On Aug. 13, 2014, police in Ferguson, Missouri, assaulted and arrested two journalists for allegedly failing to exit a McDonald's quickly enough while on a break from covering the protests. Since then, police actions against journalists in Ferguson have escalated in severity and frequency. Many have been tear gassed and shot with rubber bullets and at least nine more have been arrested.
It should go without saying that these arrests are a gross violation of the reporters' First Amendment rights, and attempts to prevent journalists from lawfully doing their job on the streets of Ferguson are downright illegal. We will be documenting each journalist arrest below and are filing public records requests for the arrest records of the journalists who have been assaulted, detained, and arrested in Ferguson. All requests are publicly available on MuckRock.
August 19, 2014
- Lukas Hermsmeier of Bild: source | records request.
- Ryan Devereaux of the Intercept: source | records request.

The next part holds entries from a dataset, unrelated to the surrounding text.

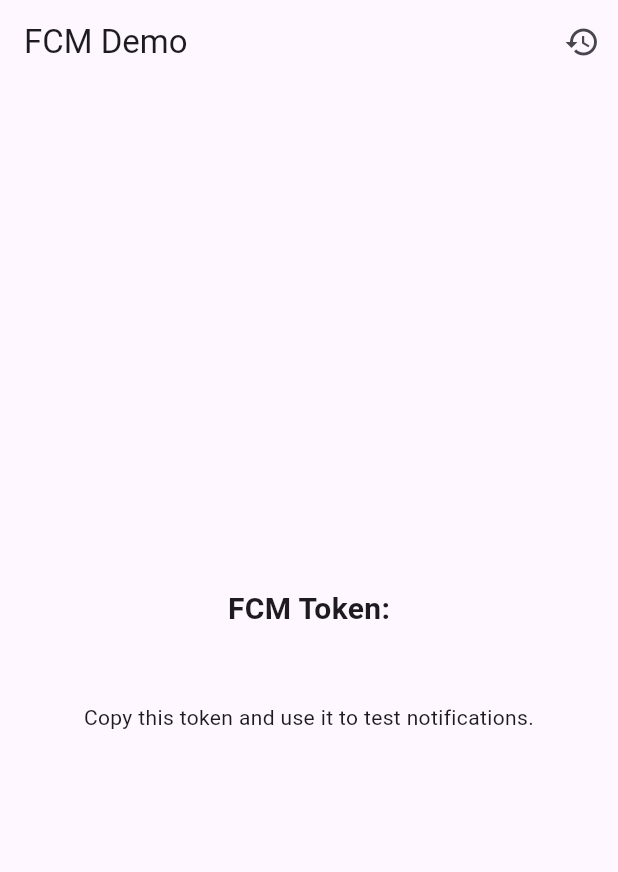
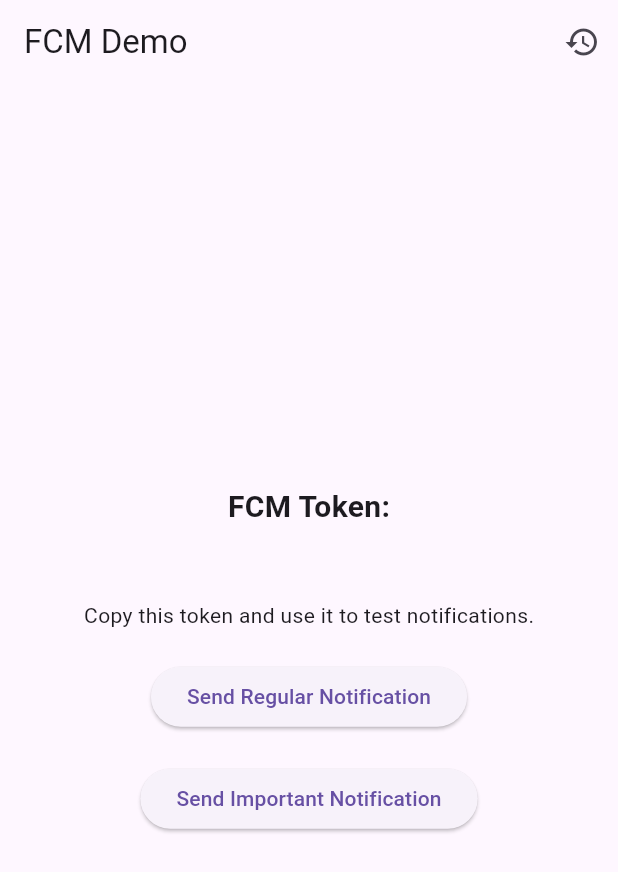
Before and after one commit to abigailsheldon/act14, a Flutter app: the screen it shows after launch, on a phone screen of 412 x 824 dp. Shown: the top 872 px of the screen. Run offline on Flutter 3.47's test engine with Material 3 defaults, Android fonts, the phone set to English and light mode, and no system bars; our stand-ins replace firebase_core, firebase_messaging, flutter_local_notifications; accounts and stored records are empty.

Commit message:
Adds buttons and notifs based of importance

```diff
--- a/lib/main.dart
+++ b/lib/main.dart
@@ -3,7 +3,7 @@ import 'package:firebase_core/firebase_core.dart';
 import 'package:firebase_messaging/firebase_messaging.dart';
 import 'package:flutter_local_notifications/flutter_local_notifications.dart';
 
-// Handler for background messages
+// Handler for background messages.
 Future<void> _firebaseMessagingBackgroundHandler(RemoteMessage message) async {
   await Firebase.initializeApp();
   print("Background message: ${message.messageId}");
@@ -13,13 +13,13 @@ void main() async {
   WidgetsFlutterBinding.ensureInitialized();
   await Firebase.initializeApp();
 
-  // Set the background messaging handler
+  // Set the background messaging handler.
   FirebaseMessaging.onBackgroundMessage(_firebaseMessagingBackgroundHandler);
 
   runApp(MyApp());
 }
 
-// Store notification information
+// Model class to store notification information.
 class NotificationItem {
   final String? title;
   final String? body;
@@ -48,7 +48,7 @@ class _MyAppState extends State<MyApp> {
     _setupFCM();
   }
 
-  // Initialize flutter_local_notifications
+  // Initialize the flutter_local_notifications plugin.
   void _initLocalNotifications() {
     flutterLocalNotificationsPlugin = FlutterLocalNotificationsPlugin();
 
@@ -64,18 +64,22 @@ class _MyAppState extends State<MyApp> {
         final String? payload = notificationResponse.payload;
         if (payload != null) {
           debugPrint('Notification payload: $payload');
-          // Handle notification tap here
+          // Handle notification tap here (e.g., navigate to a specific screen).
         }
       },
     );
   }
 
-  // Show local notification and add it to history list
-  Future<void> _showNotification(RemoteMessage message) async {
-    final String notificationTitle = message.notification?.title ?? 'No Title';
-    final String notificationBody = message.notification?.body ?? 'No Body';
+  /// Shows a local notification.
+  ///
+  /// [isImportant] indicates which type of notification to display.
+  Future<void> _showNotification(RemoteMessage message, {bool isImportant = false}) async {
+    final String notificationTitle = message.notification?.title ??
+        (isImportant ? 'Important' : 'Regular');
+    final String notificationBody = message.notification?.body ??
+        'Notification Body';
 
-    // Add notification to history
+    // Save the notification info in history.
     setState(() {
       _notificationHistory.add(NotificationItem(
         title: notificationTitle,
@@ -84,30 +88,39 @@ class _MyAppState extends State<MyApp> {
       ));
     });
 
-    // Android-specific notification details.
-    const AndroidNotificationDetails androidPlatformChannelSpecifics =
-        AndroidNotificationDetails(
-      'activity_14_channel',
-      'Activity 14 Notifications',
-      channelDescription: 'Channel for practicing Firebase',
-      importance: Importance.max,
-      priority: Priority.high,
-      ticker: 'ticker',
-    );
-    const NotificationDetails platformChannelSpecifics =
-        NotificationDetails(android: androidPlatformChannelSpecifics);
+    // Choose channel settings based on type.
+    AndroidNotificationDetails androidDetails;
+    if (isImportant) {
+      androidDetails = const AndroidNotificationDetails(
+        'important_channel', // Channel ID for important notifications.
+        'Important Notifications', // Channel name.
+        channelDescription: 'Channel for important alerts.',
+        importance: Importance.max,
+        priority: Priority.high,
+      );
+    } else {
+      androidDetails = const AndroidNotificationDetails(
+        'regular_channel', // Channel ID for regular notifications.
+        'Regular Notifications', // Channel name.
+        channelDescription: 'Channel for regular notifications.',
+        importance: Importance.defaultImportance,
+        priority: Priority.defaultPriority,
+      );
+    }
 
-    // Display the notification.
+    final NotificationDetails platformDetails =
+        NotificationDetails(android: androidDetails);
+
     await flutterLocalNotificationsPlugin.show(
       0,
       notificationTitle,
       notificationBody,
-      platformChannelSpecifics,
-      payload: 'action_payload',
+      platformDetails,
+      payload: isImportant ? 'important_payload' : 'regular_payload',
     );
   }
 
-  // Set up Firebase Messaging to request permission, retrieve token, and listen for messages
+  // Set up Firebase Messaging to request permissions, retrieve the token, and listen for messages.
   Future<void> _setupFCM() async {
     FirebaseMessaging messaging = FirebaseMessaging.instance;
 
@@ -118,21 +131,18 @@ class _MyAppState extends State<MyApp> {
     );
     print('User granted permission: ${settings.authorizationStatus}');
 
-    // Retrieve the FCM token for this device
+    // Retrieve FCM token for this device.
     String? token = await messaging.getToken();
     setState(() {
       _fcmToken = token ?? 'No token received';
     });
     print("FCM Token: $_fcmToken");
 
-    // Listen for messages when the app is in foreground
+    // Listen for foreground messages.
     FirebaseMessaging.onMessage.listen((RemoteMessage message) {
-      print("Message received while in the foreground:");
-      print("Data: ${message.data}");
-      if (message.notification != null) {
-        print("Notification: ${message.notification!.title} - ${message.notification!.body}");
-      }
-      _showNotification(message);
+      bool isImportant = message.data['importance'] == 'important';
+      print("Message received (isImportant=$isImportant): ${message.data}");
+      _showNotification(message, isImportant: isImportant);
     });
 
     FirebaseMessaging.onMessageOpenedApp.listen((RemoteMessage message) {
@@ -140,41 +150,36 @@ class _MyAppState extends State<MyApp> {
     });
   }
 
-  // Navigate to the Notification History screen
+  // Navigate to the Notification History screen.
   void _navigateToHistory() {
-    Navigator.of(context).push(
-      MaterialPageRoute(
-        builder: (context) => NotificationHistoryScreen(history: _notificationHistory),
-      ),
-    );
+    Navigator.of(context).push(MaterialPageRoute(
+      builder: (context) => NotificationHistoryScreen(history: _notificationHistory),
+    ));
   }
 
   @override
   Widget build(BuildContext context) {
     return MaterialApp(
-      title: 'Firebase Cloud Messaging Demo',
+      title: 'FCM Notifications Demo',
       home: Scaffold(
         appBar: AppBar(
           title: Text("FCM Demo"),
           actions: [
+            // Wrap in Builder to get correct context for Navigator.
             Builder(
               builder: (context) {
                 return IconButton(
                   icon: Icon(Icons.history),
                   onPressed: () {
-                    Navigator.of(context).push(
-                      MaterialPageRoute(
-                        builder: (context) =>
-                            NotificationHistoryScreen(history: _notificationHistory),
-                      ),
-                    );
+                    Navigator.of(context).push(MaterialPageRoute(
+                      builder: (context) => NotificationHistoryScreen(history: _notificationHistory),
+                    ));
                   },
                 );
               },
             ),
           ],
         ),
-
         body: Center(
           child: SingleChildScrollView(
             child: Column(
@@ -188,9 +193,36 @@ class _MyAppState extends State<MyApp> {
                   padding: const EdgeInsets.all(12.0),
                   child: SelectableText(_fcmToken),
                 ),
-                Text(
-                  "Copy this token and use it to test notifications.",
-                  textAlign: TextAlign.center,
+                Text("Copy this token and use it to test notifications."),
+                const SizedBox(height: 20),
+                // Button to simulate a regular notification.
+                ElevatedButton(
+                  onPressed: () {
+                    RemoteMessage dummyMessage = RemoteMessage(
+                      notification: RemoteNotification(
+                        title: "Test Regular",
+                        body: "This is a regular notification",
+                      ),
+                      data: {},
+                    );
+                    _showNotification(dummyMessage, isImportant: false);
+                  },
+                  child: Text("Send Regular Notification"),
+                ),
+                const SizedBox(height: 20),
+                // Button to simulate an important notification.
+                ElevatedButton(
+                  onPressed: () {
+                    RemoteMessage dummyMessage = RemoteMessage(
+                      notification: RemoteNotification(
+                        title: "Test Important",
+                        body: "This is an important notification",
+                      ),
+                      data: {"importance": "important"},
+                    );
+                    _showNotification(dummyMessage, isImportant: true);
+                  },
+                  child: Text("Send Important Notification"),
                 ),
               ],
             ),
@@ -201,7 +233,7 @@ class _MyAppState extends State<MyApp> {
   }
 }
 
-// Screen to display notification history.
+// A screen to display the history of received notifications.
 class NotificationHistoryScreen extends StatelessWidget {
   final List<NotificationItem> history;
   const NotificationHistoryScreen({Key? key, required this.history}) : super(key: key);
@@ -209,9 +241,7 @@ class NotificationHistoryScreen extends StatelessWidget {
   @override
   Widget build(BuildContext context) {
     return Scaffold(
-      appBar: AppBar(
-        title: Text('Notification History'),
-      ),
+      appBar: AppBar(title: Text('Notification History')),
       body: ListView.builder(
         itemCount: history.length,
         itemBuilder: (context, index) {
```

August 18, 2014
- Ansgar Graw of Die Welt: source | records request.
- Frank Hermann of Der Standard: source | records request.
- Scott Olson of Getty Images: source | records request.
- Kerry Picket of Breitbart News: source | records request.
August 17, 2014
- Rob Crilly of The Telegraph: source | records request.
- Robert Klemko of Sports Illustrated: source | records request.
- Neil Munshi of the Financial Times: source | records request.
August 13, 2014
- Antonio French, St. Louis alderman and citizen journalist: source | records request.
- Wesley Lowery of The Washington Post: source | records request (by J. K. Trotter).
- Ryan J. Reilly of The Huffington Post: source | records request (by J. K. Trotter).
We insist that the St. Louis County Police Department, Ferguson Police Department, and Missouri Highway Patrol cease and desist from violating the Constiutional rights of reporters covering the protests, and respect the court document they all signed agreeing that the media and members of the public have a right to record public events without abridgement. This document is not necessary, as the First Amendment provides that right to all members of the media and public, but it's an indication of how the police have decided to ignore the law.
Freedom of the Press Foundation is monitoring the situation and will be filing requests and updating this blog post for as long as necessary.
[Editor's note: Guest contributor Runa A. Sandvik is a privacy and security researcher, working at the intersection of technology, law and policy. She is a Forbes contributor, a technical advisor to the TrueCrypt Audit project, and a member of the review board for Black Hat Europe. Prior to joining the Freedom of the Press Foundation as a full-time technologist in June 2014, she worked with The Tor Project for four years.]